Edit tracking data
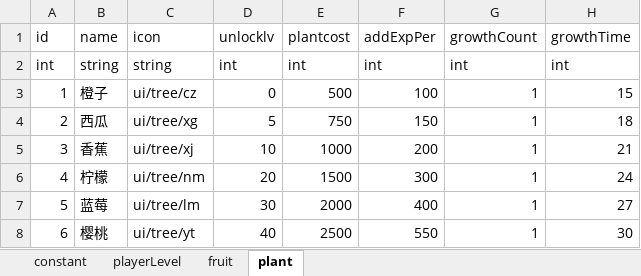
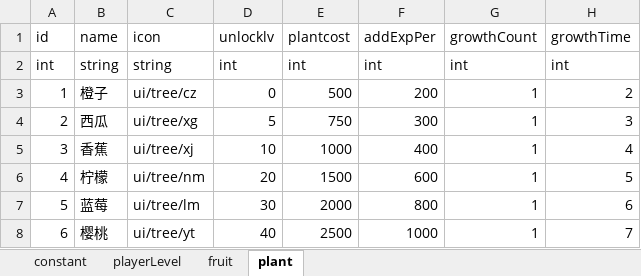
Before and after one commit to bjsky/sgj, an Excel workbook: tables.xlsx, sheet plant, drawn as a sheet; values as stored, in another font and other column widths than the file's, no borders; the diff names each change by its address in the sheet, - before the commit and + after, or states it on an @@ line.

```diff
--- a/tables.xlsx (sheet plant)
+++ b/tables.xlsx (sheet plant)
-F3 (addExpPer): 100
+F3 (addExpPer): 200
-H3 (growthTime): 15
+H3 (growthTime): 2
-F4 (addExpPer): 150
+F4 (addExpPer): 300
-H4 (growthTime): 18
+H4 (growthTime): 3
-F5 (addExpPer): 200
+F5 (addExpPer): 400
-H5 (growthTime): 21
+H5 (growthTime): 4
-F6 (addExpPer): 300
+F6 (addExpPer): 600
-H6 (growthTime): 24
+H6 (growthTime): 5
-F7 (addExpPer): 400
+F7 (addExpPer): 800
-H7 (growthTime): 27
+H7 (growthTime): 6
-F8 (addExpPer): 550
+F8 (addExpPer): 1000
-H8 (growthTime): 30
+H8 (growthTime): 7
```
Also changed, not shown: sheet constant, sheet fruit, 19 other files.
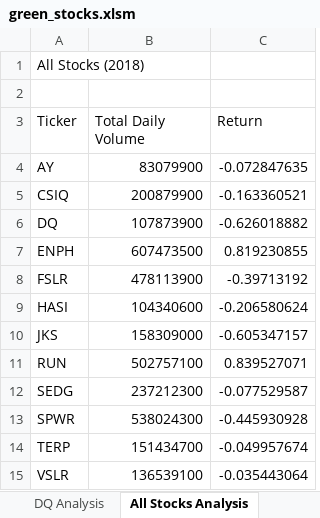
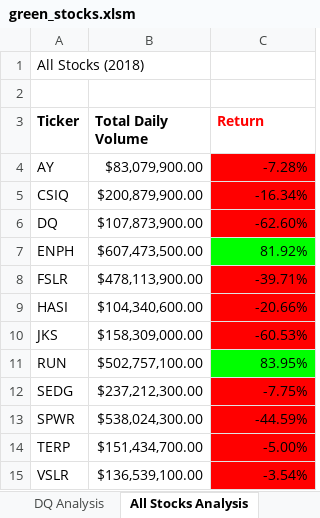
Before and after one commit to alexconerly/stock-analysis, an Excel workbook: green_stocks.xlsm, sheet All Stocks Analysis, drawn as a sheet; values as stored, in another font and other column widths than the file's, no borders; the diff names each change by its address in the sheet, - before the commit and + after, or states it on an @@ line.

Commit message:
2.4.2 Conditional formatting and other data updates

```diff
--- a/green_stocks.xlsm (sheet All Stocks Analysis)
+++ b/green_stocks.xlsm (sheet All Stocks Analysis)
-A3:C3 bold: off
+A3:C3 bold: on
-C3 text colour: black
+C3 text colour: #FF0000
-B4 (Total Daily Volume): 83079900
+B4 (Total Daily Volume): $83,079,900.00
-C4 (Return): -0.072847635
+C4 (Return): -7.28%
-C4:C6 fill: none
+C4:C6 fill: #FF0000
-B5 (Total Daily Volume): 200879900
+B5 (Total Daily Volume): $200,879,900.00
-C5 (Return): -0.163360521
+C5 (Return): -16.34%
-B6 (Total Daily Volume): 107873900
+B6 (Total Daily Volume): $107,873,900.00
-C6 (Return): -0.626018882
+C6 (Return): -62.60%
-B7 (Total Daily Volume): 607473500
+B7 (Total Daily Volume): $607,473,500.00
-C7 (Return): 0.819230855
+C7 (Return): 81.92%
-C7 fill: none
+C7 fill: #00FF00
-B8 (Total Daily Volume): 478113900
+B8 (Total Daily Volume): $478,113,900.00
-C8 (Return): -0.39713192
+C8 (Return): -39.71%
-C8:C10 fill: none
+C8:C10 fill: #FF0000
-B9 (Total Daily Volume): 104340600
+B9 (Total Daily Volume): $104,340,600.00
-C9 (Return): -0.206580624
+C9 (Return): -20.66%
-B10 (Total Daily Volume): 158309000
+B10 (Total Daily Volume): $158,309,000.00
-C10 (Return): -0.605347157
+C10 (Return): -60.53%
-B11 (Total Daily Volume): 502757100
+B11 (Total Daily Volume): $502,757,100.00
-C11 (Return): 0.839527071
+C11 (Return): 83.95%
-C11 fill: none
+C11 fill: #00FF00
-B12 (Total Daily Volume): 237212300
+B12 (Total Daily Volume): $237,212,300.00
-C12 (Return): -0.077529587
+C12 (Return): -7.75%
-C12:C15 fill: none
+C12:C15 fill: #FF0000
-B13 (Total Daily Volume): 538024300
+B13 (Total Daily Volume): $538,024,300.00
-C13 (Return): -0.445930928
+C13 (Return): -44.59%
-B14 (Total Daily Volume): 151434700
+B14 (Total Daily Volume): $151,434,700.00
-C14 (Return): -0.049957674
+C14 (Return): -5.00%
-B15 (Total Daily Volume): 136539100
+B15 (Total Daily Volume): $136,539,100.00
-C15 (Return): -0.035443064
+C15 (Return): -3.54%
```
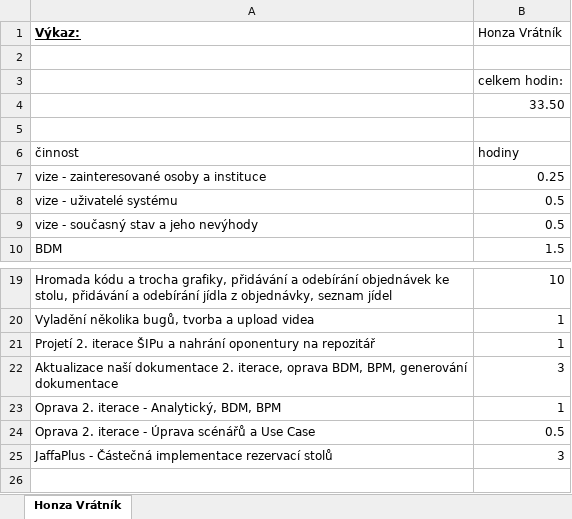
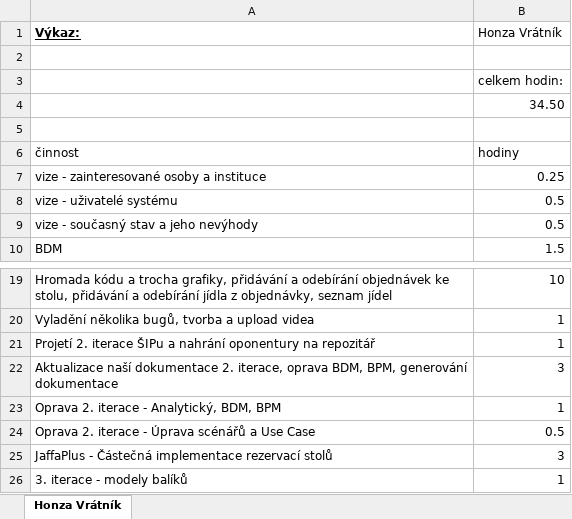
Before and after one commit to PinkN-RestauracePlus/RestauracePlus, an Excel workbook: Výkazy/Honza Vrátník.xlsx, sheet Honza Vrátník, drawn as a sheet; only a part is shown, gaps mark what is left out; values as stored, in another font and other column widths than the file's, no borders; the diff names each change by its address in the sheet, - before the commit and + after, or states it on an @@ line.

Commit message:
Modely pekidžů
Mister Package by byl hrdý. Tedy, možná.

```diff
--- a/Výkazy/Honza Vrátník.xlsx (sheet Honza Vrátník)
+++ b/Výkazy/Honza Vrátník.xlsx (sheet Honza Vrátník)
-B4 (Honza Vrátník): 33.50
+B4 (Honza Vrátník): 34.50
+row 26: 3. iterace - modely balíků | 1
```
Also changed, not shown: 2 other files.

ASSIGNED TASK. Could you copy every record above exactly, leaving out the pictures?

TASK RESULT.
Before and after one commit to bjsky/sgj, an Excel workbook: tables.xlsx, sheet plant, drawn as a sheet; values as stored, in another font and other column widths than the file's, no borders; the diff names each change by its address in the sheet, - before the commit and + after, or states it on an @@ line.

```diff
--- a/tables.xlsx (sheet plant)
+++ b/tables.xlsx (sheet plant)
-F3 (addExpPer): 100
+F3 (addExpPer): 200
-H3 (growthTime): 15
+H3 (growthTime): 2
-F4 (addExpPer): 150
+F4 (addExpPer): 300
-H4 (growthTime): 18
+H4 (growthTime): 3
-F5 (addExpPer): 200
+F5 (addExpPer): 400
-H5 (growthTime): 21
+H5 (growthTime): 4
-F6 (addExpPer): 300
+F6 (addExpPer): 600
-H6 (growthTime): 24
+H6 (growthTime): 5
-F7 (addExpPer): 400
+F7 (addExpPer): 800
-H7 (growthTime): 27
+H7 (growthTime): 6
-F8 (addExpPer): 550
+F8 (addExpPer): 1000
-H8 (growthTime): 30
+H8 (growthTime): 7
```
Also changed, not shown: sheet constant, sheet fruit, 19 other files.
Before and after one commit to alexconerly/stock-analysis, an Excel workbook: green_stocks.xlsm, sheet All Stocks Analysis, drawn as a sheet; values as stored, in another font and other column widths than the file's, no borders; the diff names each change by its address in the sheet, - before the commit and + after, or states it on an @@ line.

Commit message:
2.4.2 Conditional formatting and other data updates

```diff
--- a/green_stocks.xlsm (sheet All Stocks Analysis)
+++ b/green_stocks.xlsm (sheet All Stocks Analysis)
-A3:C3 bold: off
+A3:C3 bold: on
-C3 text colour: black
+C3 text colour: #FF0000
-B4 (Total Daily Volume): 83079900
+B4 (Total Daily Volume): $83,079,900.00
-C4 (Return): -0.072847635
+C4 (Return): -7.28%
-C4:C6 fill: none
+C4:C6 fill: #FF0000
-B5 (Total Daily Volume): 200879900
+B5 (Total Daily Volume): $200,879,900.00
-C5 (Return): -0.163360521
+C5 (Return): -16.34%
-B6 (Total Daily Volume): 107873900
+B6 (Total Daily Volume): $107,873,900.00
-C6 (Return): -0.626018882
+C6 (Return): -62.60%
-B7 (Total Daily Volume): 607473500
+B7 (Total Daily Volume): $607,473,500.00
-C7 (Return): 0.819230855
+C7 (Return): 81.92%
-C7 fill: none
+C7 fill: #00FF00
-B8 (Total Daily Volume): 478113900
+B8 (Total Daily Volume): $478,113,900.00
-C8 (Return): -0.39713192
+C8 (Return): -39.71%
-C8:C10 fill: none
+C8:C10 fill: #FF0000
-B9 (Total Daily Volume): 104340600
+B9 (Total Daily Volume): $104,340,600.00
-C9 (Return): -0.206580624
+C9 (Return): -20.66%
-B10 (Total Daily Volume): 158309000
+B10 (Total Daily Volume): $158,309,000.00
-C10 (Return): -0.605347157
+C10 (Return): -60.53%
-B11 (Total Daily Volume): 502757100
+B11 (Total Daily Volume): $502,757,100.00
-C11 (Return): 0.839527071
+C11 (Return): 83.95%
-C11 fill: none
+C11 fill: #00FF00
-B12 (Total Daily Volume): 237212300
+B12 (Total Daily Volume): $237,212,300.00
-C12 (Return): -0.077529587
+C12 (Return): -7.75%
-C12:C15 fill: none
+C12:C15 fill: #FF0000
-B13 (Total Daily Volume): 538024300
+B13 (Total Daily Volume): $538,024,300.00
-C13 (Return): -0.445930928
+C13 (Return): -44.59%
-B14 (Total Daily Volume): 151434700
+B14 (Total Daily Volume): $151,434,700.00
-C14 (Return): -0.049957674
+C14 (Return): -5.00%
-B15 (Total Daily Volume): 136539100
+B15 (Total Daily Volume): $136,539,100.00
-C15 (Return): -0.035443064
+C15 (Return): -3.54%
```
Before and after one commit to PinkN-RestauracePlus/RestauracePlus, an Excel workbook: Výkazy/Honza Vrátník.xlsx, sheet Honza Vrátník, drawn as a sheet; only a part is shown, gaps mark what is left out; values as stored, in another font and other column widths than the file's, no borders; the diff names each change by its address in the sheet, - before the commit and + after, or states it on an @@ line.

Commit message:
Modely pekidžů
Mister Package by byl hrdý. Tedy, možná.

```diff
--- a/Výkazy/Honza Vrátník.xlsx (sheet Honza Vrátník)
+++ b/Výkazy/Honza Vrátník.xlsx (sheet Honza Vrátník)
-B4 (Honza Vrátník): 33.50
+B4 (Honza Vrátník): 34.50
+row 26: 3. iterace - modely balíků | 1
```
Also changed, not shown: 2 other files.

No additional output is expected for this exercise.